You drank your pre-workout shake. You stayed hydrated as you sweated it out. But have you given any thought to what you’ll eat and drink when you’ve wiped that sweat off your brow? Your post-workout nutrition is just as important for your athletic performance.
Why your post-workout meal matters
When you exercise, your body undergoes a lot of wear and tear and your muscles burn up their stored glycogen. And it’s during the recovery process, not during your actual workout, that you get stronger and start to see the benefits of your exercise routine. That’s why properly fueling your recovery process is important for every athlete.
Post-workout nutrition perks
With the right approach, your post-workout meal will boost your muscle strength and size, soothe muscle soreness and pain, and speed up your recovery so you can hit the gym again sooner.
It’s all about ratios and timing
You need the right combination of carbs to replenish your muscles’ glycogen, and protein for muscle repair.
“An endurance athlete should aim for a 4:1 carbs-to-protein ratio in their post-workout meal,” recommends sports nutritionist Melissa Boufounos. “And a strength and power athlete, or someone looking to lose weight, may drop to a 3:1 ratio.”

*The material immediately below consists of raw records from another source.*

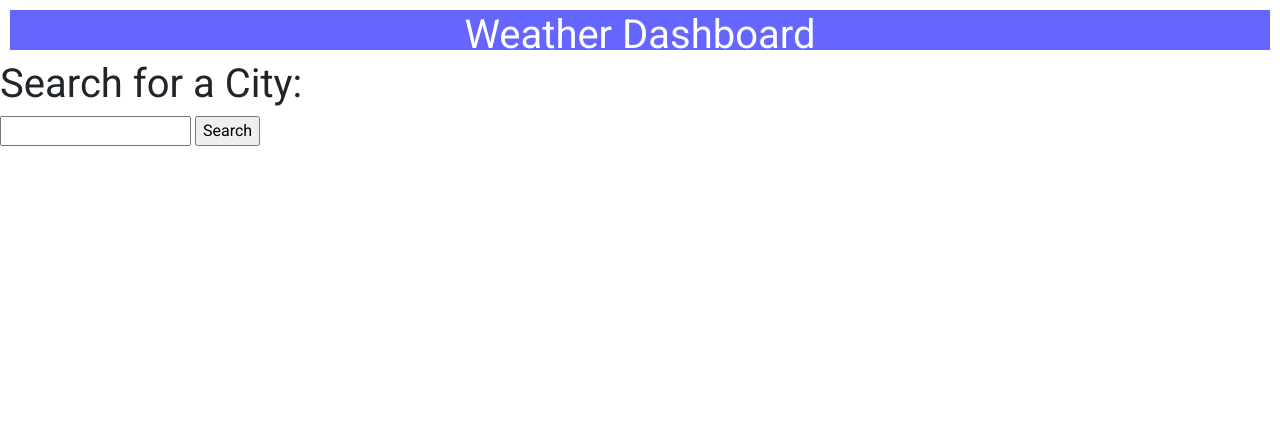
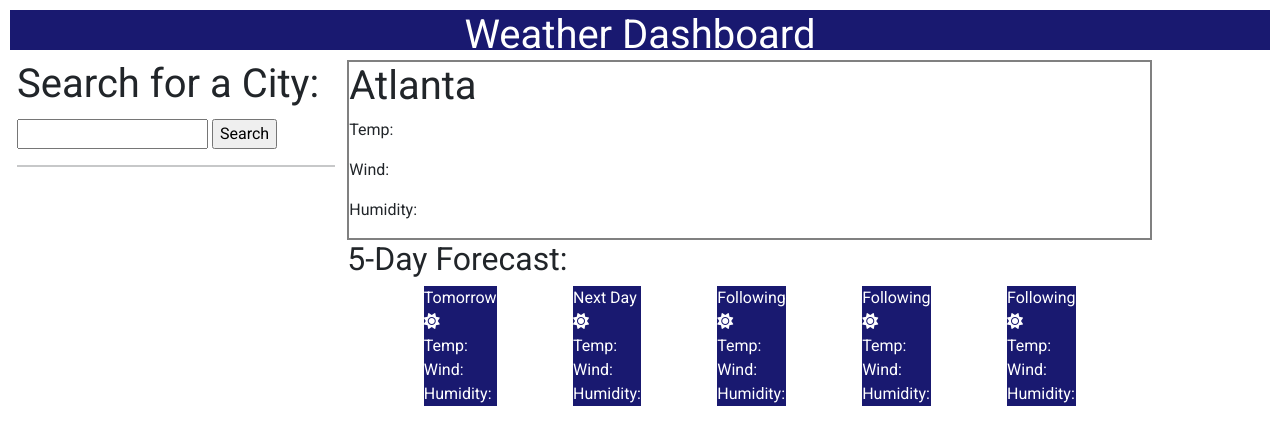
Before and after one commit to vegascruz/MSU-WeatherAPI-Dashboard, a plain HTML site: page index.html in a window 1280 px wide. Drawn offline with nearby package versions, Linux system fonts and the light colour scheme; no server answers.

Commit message:
Did some of the styling and added code to grab dates for today and forecast

```diff
--- a/assets/script.js
+++ b/assets/script.js
@@ -1,10 +1,27 @@
 var city = "Las Vegas";
 var API_Key = "b9484f46952004ac40fe78867828c4ee";
-var url = `http://api.openweathermap.org/data/2.5/forecast?q=${city}&cnt=5&units=imperial&appid=${API_Key}`;
+var count = 5;
+var url = `http://api.openweathermap.org/data/2.5/forecast?q=${city}&units=imperial&exclude=minutely,hourly,alerts&appid=${API_Key}`;
 
-fetch(url)
-.then(response => response.json())
-.then(data => {
-    console.log(data)
+var url_two = `https://api.openweathermap.org/data/2.5/onecall?lat=36.114647&lon=-115.172813&appid=${API_Key}`;
 
-});
+let todaysDay = moment().format("M/D/YYYY");
+var h1 = $("#current").children("h1").text();
+console.log(h1);
+
+for(i=0;i<5;i++){
+
+    console.log(i);
+}
+
+function fetchData(){
+    fetch(url)
+    .then(response => response.json())
+    .then(data => {
+    /*for(i=0; i<5; i++){
+        console.log(data.list[i].main.temp);
+    }*/
+    });
+}
+
+fetchData();
--- a/assets/style.css
+++ b/assets/style.css
@@ -6,6 +6,40 @@ body{
     height: 40px;
     text-align: center;
     color: white;
-    background-color: rgba(0, 0, 255, 0.603);
+    background-color: midnightblue;
     padding: 1px;
 }
+.flexContainer{
+    display: flex;
+}
+.container{
+    width: 30%;
+}
+#input{
+    margin-left: 5px;
+}
+#input input{
+    margin-top: 3px;
+}
+hr{
+    border-style: solid;
+    border-width: 1.75px;
+}
+.sideBar{
+    width: 70%;
+    margin-right: 10%;
+}
+#current{
+    border-style: solid;
+    border-width: 2px;
+    border-color: gray;
+}
+.forecast{
+    display: flex;
+    justify-content: space-evenly;
+}
+.weatherForecastItem{
+    display: inline-block;
+    background-color: midnightblue;
+    color: white;
+}
--- a/index.html
+++ b/index.html
@@ -5,6 +5,7 @@
     <meta http-equiv="X-UA-Compatible" content="IE=edge">
     <meta name="viewport" content="width=device-width, initial-scale=1.0">
     <link href="https://cdn.jsdelivr.net/npm/bootstrap@5.2.2/dist/css/bootstrap.min.css" rel="stylesheet" integrity="sha384-Zenh87qX5JnK2Jl0vWa8Ck2rdkQ2Bzep5IDxbcnCeuOxjzrPF/et3URy9Bv1WTRi" crossorigin="anonymous">
+    <script src="https://kit.fontawesome.com/8adc2c935f.js" crossorigin="anonymous"></script>
     <link rel="stylesheet" href="https://fonts.googleapis.com/css?family=Roboto">
     <link rel="stylesheet" href="./assets/style.css">
     <title>Weather API Dashboard</title>
@@ -13,12 +14,66 @@
     <div class="navBar">
         <h1>Weather Dashboard</h1>
     </div>
-    <h1>Search for a City:</h1>
-    <div class="input">
-        <input type="text" class="inputValue">
-        <input type="submit" value="Search">
+    <div class="flexContainer">
+        <div class="container">
+            <div class="row">
+                <div id="input" class="col">
+                    <h1>Search for a City:</h1>
+                    <input type="text" class="inputValue">
+                    <input type="submit" value="Search" id="searchBtn">
+                    <hr>
+                </div>
+            </div>
+        </div>
+        <div class="sideBar">
+                <div id="current" class="col">
+                    <h1>Atlanta</h1>
+                    <p> Temp: </p>
+                    <p> Wind: </p>
+                    <p> Humidity: </p>
+                </div>
+                <h2>5-Day Forecast:</h2>
+                <div class="forecast">
+                    <div class="weatherForecastItem">
+                        <div class="day">Tomorrow</div>
+                        <i class="fa-solid fa-sun" alt="weather icon"></i>
+                        <div class="temp">Temp: </div>
+                        <div class="wind">Wind: </div>
+                        <div class="humidity">Humidity: </div>
+                    </div>
+                    <div class="weatherForecastItem">
+                        <div class="day">Next Day</div>
+                        <i class="fa-solid fa-sun" alt="weather icon"></i>
+                        <div class="temp">Temp: </div>
+                        <div class="wind">Wind: </div>
+                        <div class="humidity">Humidity: </div>
+                    </div>
+                    <div class="weatherForecastItem">
+                        <div class="day">Following</div>
+                        <i class="fa-solid fa-sun" alt="weather icon"></i>
+                        <div class="temp">Temp: </div>
+                        <div class="wind">Wind: </div>
+                        <div class="humidity">Humidity: </div>
+                    </div>
+                    <div class="weatherForecastItem">
+                        <div class="day">Following</div>
+                        <i class="fa-solid fa-sun" alt="weather icon"></i>
+                        <div class="temp">Temp: </div>
+                        <div class="wind">Wind: </div>
+                        <div class="humidity">Humidity: </div>
+                    </div>
+                    <div class="weatherForecastItem">
+                        <div class="day">Following</div>
+                        <i class="fa-solid fa-sun" alt="weather icon"></i>
+                        <div class="temp">Temp: </div>
+                        <div class="wind">Wind: </div>
+                        <div class="humidity">Humidity: </div>
+                    </div>
+                </div>
+        </div>
     </div>
     <script src="https://code.jquery.com/jquery-3.4.1.min.js"></script>
+    <script src="https://cdnjs.cloudflare.com/ajax/libs/moment.js/2.24.0/moment.min.js"></script>
     <script src="./assets/script.js"></script>
 </body>
 </html>
```
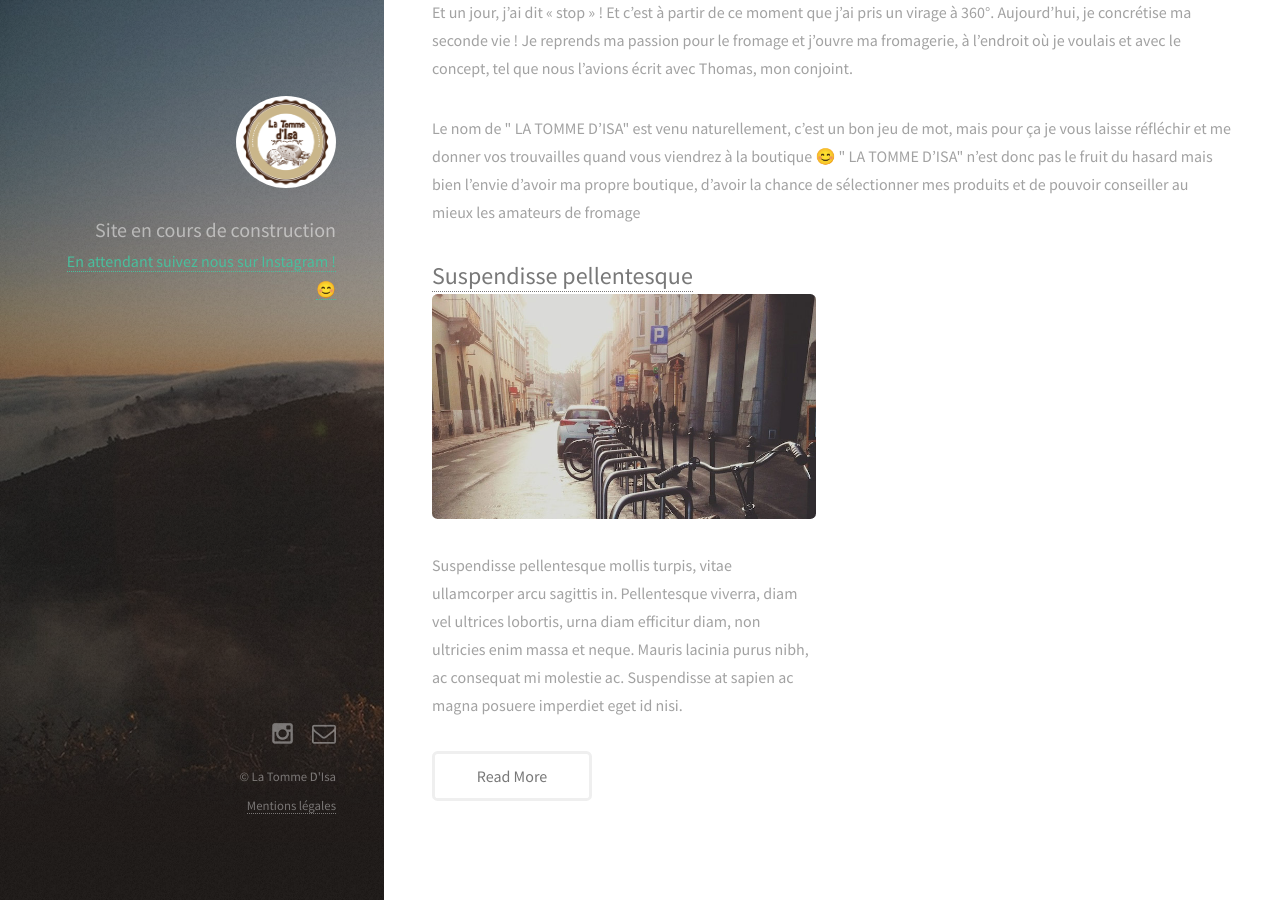
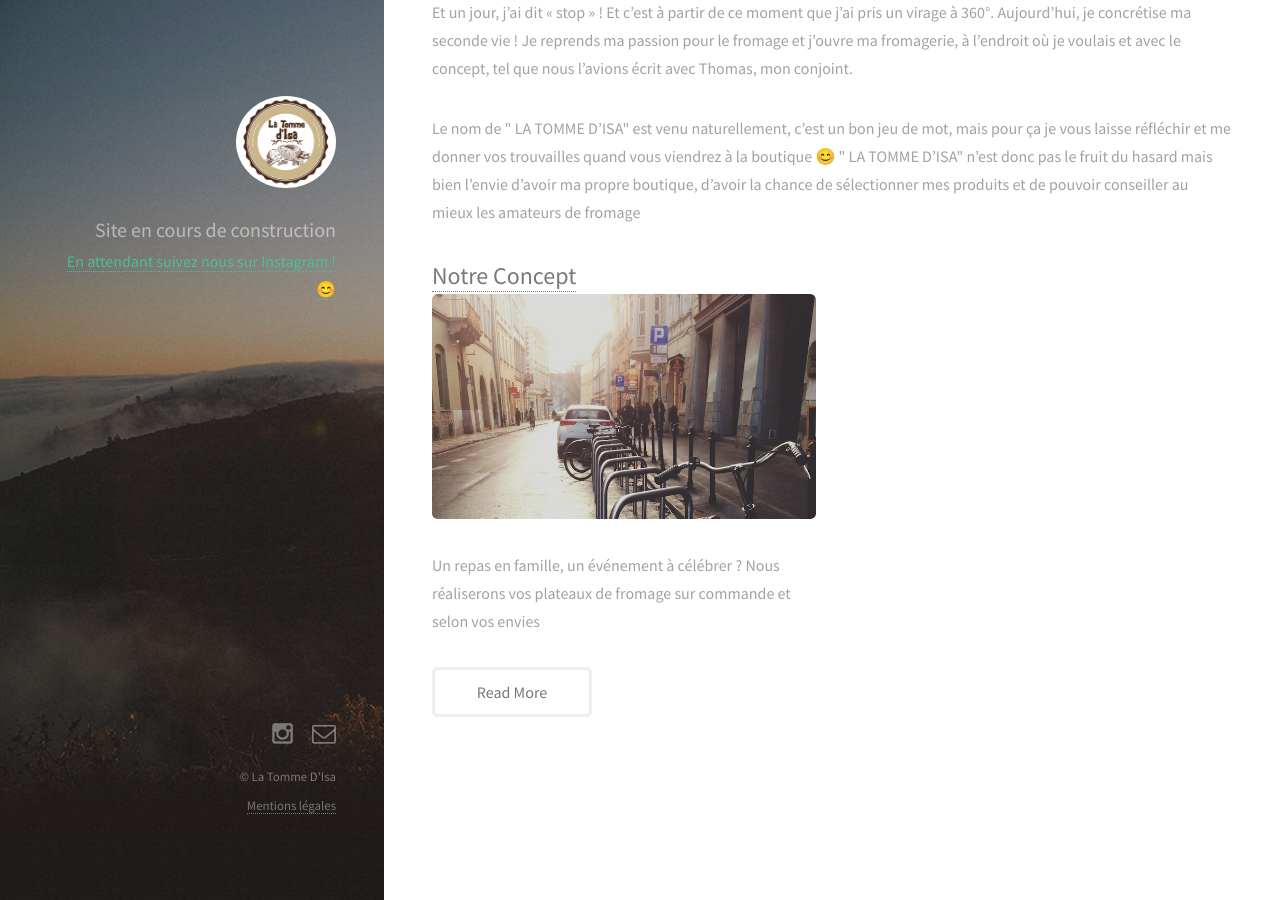
Before and after one commit to SachaCR/la-tomme-disa, a Jekyll site: the page built from _posts/2021-11-01-qui-sommes-nous.markdown, in a window 1280 px wide and 900 px high, scrolled down 1163 px. Built offline with Jekyll 4.4.1, drawn with Linux system fonts in a browser that asks for light colours; nearby versions of some CDN libraries; part of the change alters nothing that is shown.

```diff
--- a/_posts/2015-02-06-welcome-to-jekyll.markdown
+++ /dev/null
@@ -1,14 +0,0 @@
----
-layout: post
-title: Suspendisse pellentesque
-date: 2015-02-06T14:37:44.000Z
-categories: update
----
-
-<img src="/images/fulls/01.jpg" class="fit image"> Suspendisse pellentesque mollis turpis, vitae ullamcorper arcu sagittis in. Pellentesque viverra, diam vel ultrices lobortis, urna diam efficitur diam, non ultricies enim massa et neque. Mauris lacinia purus nibh, ac consequat mi molestie ac. Suspendisse at sapien ac magna posuere imperdiet eget id nisi.
-
-Nulla facilisi. Pellentesque id magna eu sapien consectetur pulvinar nec eget massa. Nunc ut volutpat felis. Vestibulum pharetra ligula vel mattis aliquam. Etiam tempor vitae nulla nec euismod. Vivamus eget justo libero. Curabitur dictum, turpis vel porttitor semper, elit turpis vehicula nibh, quis mollis metus tortor at magna.
-
-Maecenas posuere sodales magna id tincidunt. Nunc sapien ipsum, efficitur et mauris nec, tristique gravida leo. Donec at bibendum lectus, sit amet fringilla risus. Donec et justo mi. In risus risus, faucibus eget eros eget, tincidunt posuere purus. Maecenas porta lacus metus, nec varius enim egestas ac. In hac habitasse platea dictumst. Nullam a nisi nulla. Nam vel varius enim, sit amet fringilla massa. Proin vel aliquam felis, quis scelerisque arcu.
-
-Sed consequat mi id malesuada efficitur. Vestibulum efficitur tortor ut dictum porta. Morbi dapibus viverra risus, et laoreet lorem commodo et. Donec hendrerit posuere magna a efficitur. Nullam euismod eget nulla eget iaculis. Donec porttitor faucibus porta. Morbi et risus dolor. Mauris venenatis sem id neque hendrerit ultrices.
--- /dev/null
+++ b/_posts/2021-11-01-note-concept.markdown
@@ -0,0 +1,26 @@
+---
+layout: post
+title: Notre Concept
+date: 2021-11-01T08:00:00.000Z
+categories: page
+---
+
+<img src="/images/fulls/01.jpg" class="fit image">
+Un repas en famille, un événement à célébrer ? Nous réaliserons vos plateaux de fromage sur commande et selon vos envies
+
+Une soirée entre amis et pas d’idée de cadeau à apporter ? Et bien pensez à la planche apéro !!
+
+Elle saura conquérir chaque convive ; Et rien de plus simple : vous n’aurez qu’à sortir la
+planche de sa belle boîte d’emballage et vous n’aurez plus qu’à vous laisser tenter par les différentes variétés qui vous sauront proposées*
+
+Envie ... d’une raclette ? Vous pourrez vous laisser tenter par différentes variétés de fromages en passant par la raclette au lait cru, nature, à l’ail des ours, fumée, ou encore aux piments d’Espelette. De l’Abondance, du Morbier ou de la Fourme de Gex pourront également surprendre vos convives.
+
+Il y en aura pour tous les goûts.
+
+Nous choisirons vos fromage ensemble et vous les retrouverez tranchés et prêts à être dégustés
+
+Envie … d’une fondue savoyarde ? Beaufort, Emmental de Savoie, Abondance constitueront les fromages à privilégier. Une légère touche de Reblochon pourra vous être proposée pour renforcer l’onctuosité de votre fondue. Nous vous préparerons votre fondue et la râperons avec soin.
+
+Nous aurons à cœur de vous faire goûter des fromages fabriqués par des petits producteurs qui sauront ravire vos papilles par leur goût et leur originalité
+
+*Une discrète étiquette portant le nom de chaque fromage vous simplifiera la vie.
--- a/_posts/2021-11-01-qui-sommes-nous.markdown
+++ b/_posts/2021-11-01-qui-sommes-nous.markdown
@@ -1,6 +1,8 @@
 ---
 layout: post
 title: Qui sommes nous ?
+date: 2021-11-01T23:00:00.000Z
+categories: page
 ---
 <img src="/images/fulls/03.jpg" class="fit image">
 Depuis, aussi longtemps que je me souvienne, j’ai toujours adoré le fromage. Petite, l’arrivée
```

In other words, your post-workout shake or meal should offer up approximately 30 grams of protein, plus 90 to 120 grams of carbs (depending on your athletic goals). Ideally, eat within 60 minutes of working out—that’s when your body needs that food the most.
Don’t forget hydration
Getting hydrated quickly will magnify your recovery and performance. Drink 1 L (32 oz) of fluids for every kilogram of body weight you lost via sweating.
The best post-workout foods and supplements
- Simple carbohydrates
- Coenzyme Q10
- Easily digestible protein
- Branched-chain amino acids (BCAAs)
Laid up with an injury? Nutrition still matters!
Taking an extended break from the gym often leads to a loss in mobility and muscle strength. Maintaining your healthy nutrition habits helps prevent this. Keep your protein intake up. In fact, increasing your protein intake to 2 to 2.5 grams of protein per kilogram of body weight per day may support a faster recovery and curtail muscle loss.
The best foods and supplements for injured athletes
- Whole plant foods
- Tart cherry juice
Healthy eating for rest day (and every day)
Take a recovery day every three to five days, or whenever you’re feeling very sore.
On days when you’re not engaging in strenuous exercise, you don’t need to emphasize high-energy, high-glycemic foods (e.g., very high-carb meals, sugar-rich sports drinks, etc.) like you normally would on workout days.
However, most athletes—with the exception of those trying to lose weight—benefit from consuming roughly the same total number of calories that they’d eat on an active day.
Use rest days to eat and supplement with the goal of protecting yourself from illness, wear and tear on your joints, and more. Think of it as nutritional insurance.